Section and Chapter legal notes, and the 4-digit Heading and 6-digit Subheading numerical codes.
Each World Trade Organization (WTO) member country has agreed to utilized the foundational international Harmonized System nomenclature, however, duty rates are not harmonized and are established country by country or through multilateral agreements.
The United States has augmented the international nomenclature, referring to it as the Harmonized Tariff System of the United States (HTSUS, or HTS for short), assigning U.S. import duty rates and making trade agreements with trading partners worldwide that can confer preferential import rates.
An additional U.S. General Rule of Interpretation with four parts was also added, as well as national-level notes for each Section and Chapter to specifically administer classification of commodities as ruled in the United States.
Finally, special duty provisions were added as additional chapters in the systems (Chapter 98 and 99), along with reference material at the end of the tariff.
The "Harmonized System of Tariff Classification and Statistical Coding" contains a considerable amount of information. However, because it is very systematically laid out, it is not difficult to understand, navigate and apply.

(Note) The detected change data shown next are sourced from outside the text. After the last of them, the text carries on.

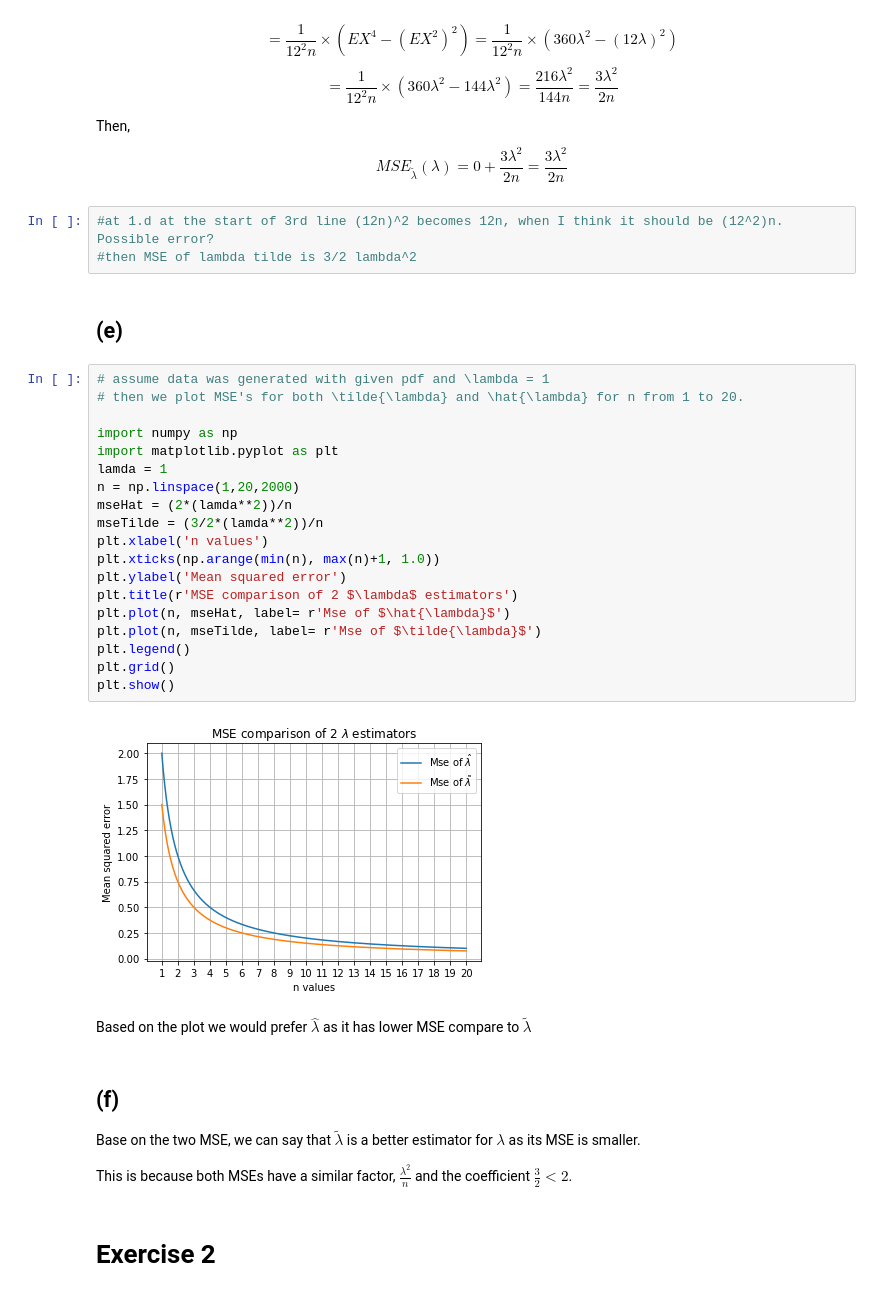
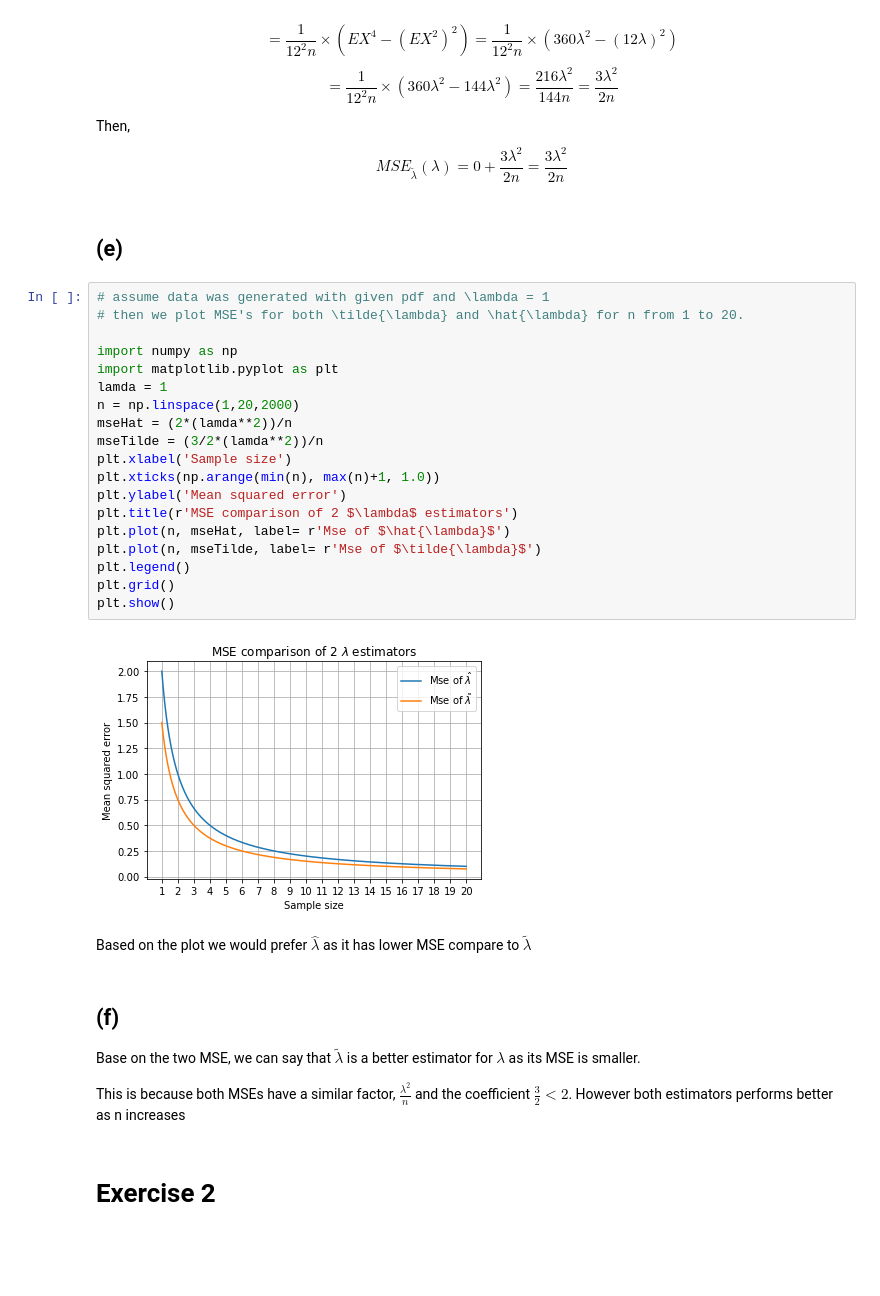
Before and after one commit to thutrangluu/Assignment_Stat, a Jupyter notebook: Assignment 1 Statistics.ipynb, the cells around one changed output. Cells and saved outputs as stored; diff of their text form; blank space fills up the shorter version.

```diff
--- a/Assignment 1 Statistics.ipynb
+++ b/Assignment 1 Statistics.ipynb
@@ -92,39 +78,36 @@ $$
 
 Then,
 $$MSE_{\tilde{\lambda}}(\lambda) = 0 + \frac{3\lambda^2}{2n} = \frac{3\lambda^2}{2n}$$
-# %%
-#at 1.d at the start of 3rd line (12n)^2 becomes 12n, when I think it should be (12^2)n. Possible error?
-#then MSE of lambda tilde is 3/2 lambda^2
 # %% [markdown]
 ## (e)
 # %%
 # assume data was generated with given pdf and \lambda = 1
 # then we plot MSE's for both \tilde{\lambda} and \hat{\lambda} for n from 1 to 20.
 
 import numpy as np
 import matplotlib.pyplot as plt
 lamda = 1
 n = np.linspace(1,20,2000)
 mseHat = (2*(lamda**2))/n
 mseTilde = (3/2*(lamda**2))/n
-plt.xlabel('n values')
+plt.xlabel('Sample size')
 plt.xticks(np.arange(min(n), max(n)+1, 1.0))
 plt.ylabel('Mean squared error')
 plt.title(r'MSE comparison of 2 $\lambda$ estimators')
 plt.plot(n, mseHat, label= r'Mse of $\hat{\lambda}$')
 plt.plot(n, mseTilde, label= r'Mse of $\tilde{\lambda}$')
 plt.legend()
 plt.grid()
 plt.show()
 # %% [output]
-[figure, old version]
+[figure, new version]
 # %% [markdown]
 Based on the plot we would prefer $\hat{\lambda}$ as it has lower MSE compare to $\tilde{\lambda}$
 # %% [markdown]
 ## (f)
 Base on the two MSE, we can say that $\tilde{\lambda}$ is a better estimator for $\lambda$ as its MSE is smaller.
 
-This is because both MSEs have a similar factor, $\frac{\lambda^2}{n}$ and the coefficient $\frac{3}{2} < 2$.
+This is because both MSEs have a similar factor, $\frac{\lambda^2}{n}$ and the coefficient $\frac{3}{2} < 2$. However both estimators performs better as n increases
 # %% [markdown]
 # Exercise 2
 # %% [markdown]
```
Also changed, not shown: parts of 12 cells of this notebook.
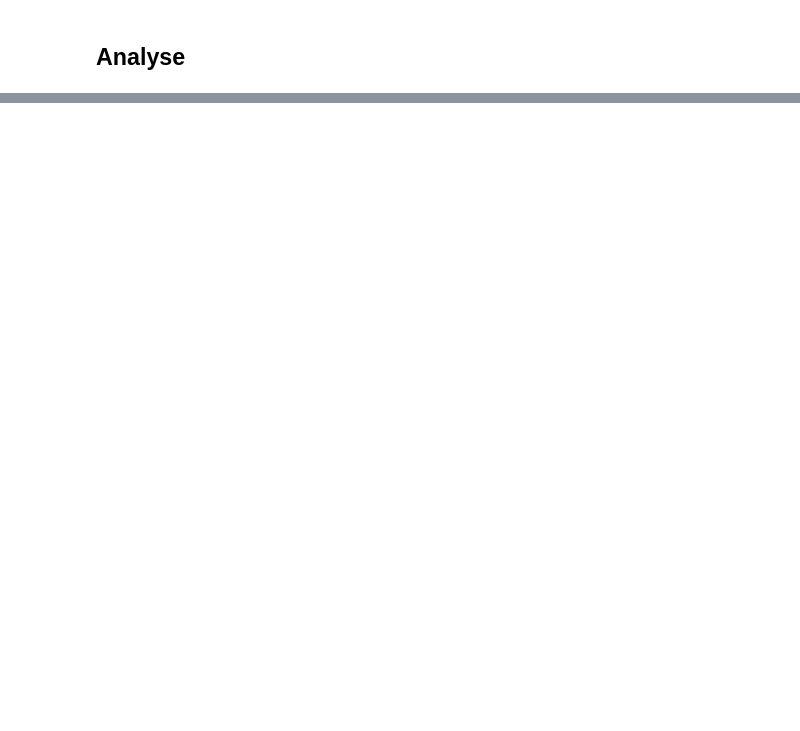
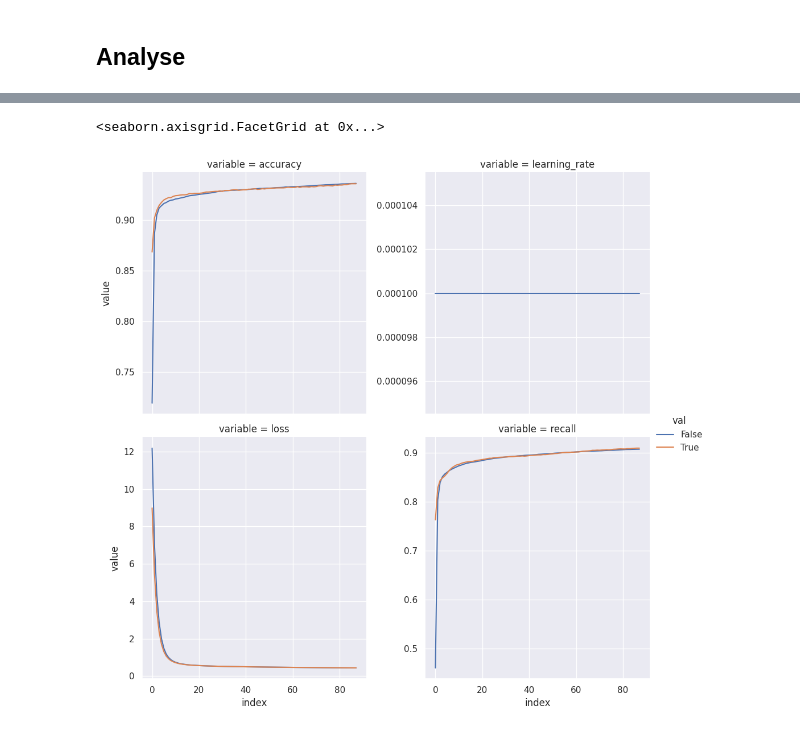
Before and after one commit to tomaz-suller/an2dl, a Jupyter notebook: homework-1/notebooks/3-tomaz-suller-analyse.ipynb, the cells around one changed output, grey strips where cells are left out. Saved outputs shown, nothing was run; the diff lists cells and outputs as text; code cells hidden in the pictures; blank space fills up the shorter version.

```diff
--- a/homework-1/notebooks/3-tomaz-suller-analyse.ipynb
+++ b/homework-1/notebooks/3-tomaz-suller-analyse.ipynb
@@ -186,0 +118,7 @@ outputs
+# %%
+with HISTORY_PATH.open("rb") as f:
+    history: tfk.callbacks.History = pickle.load(f)
+history_df = pd.DataFrame(history.history)
+f1_df = history_df.filter(like="f1_score")
+history_df = history_df[history_df.columns.difference(f1_df.columns)]
+history_df
@@ -188,0 +143,5 @@ outputs
+# %%
+molten_history = history_df.reset_index().melt(id_vars="index")
+molten_history["val"] = molten_history["variable"].str.contains("val_")
+molten_history["variable"] = molten_history["variable"].str.replace("val_", "")
+molten_history
@@ -188,0 +162,14 @@ outputs
+# %%
+sns.relplot(
+    molten_history,
+    x="index",
+    y="value",
+    col="variable",
+    col_wrap=2,
+    hue="val",
+    facet_kws={"sharey": False},
+    kind="line",
+)
+# %% [output]
+<seaborn.axisgrid.FacetGrid at 0x...>
+[figure, added]
```
Also changed, not shown: parts of 33 cells of this notebook.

The following provides an explanation of each major area of the Tariff, covering the type of information, how it is structured, and how it can best be interpreted and used. There is also a discussion of the specialized language that is used throughout the Tariff.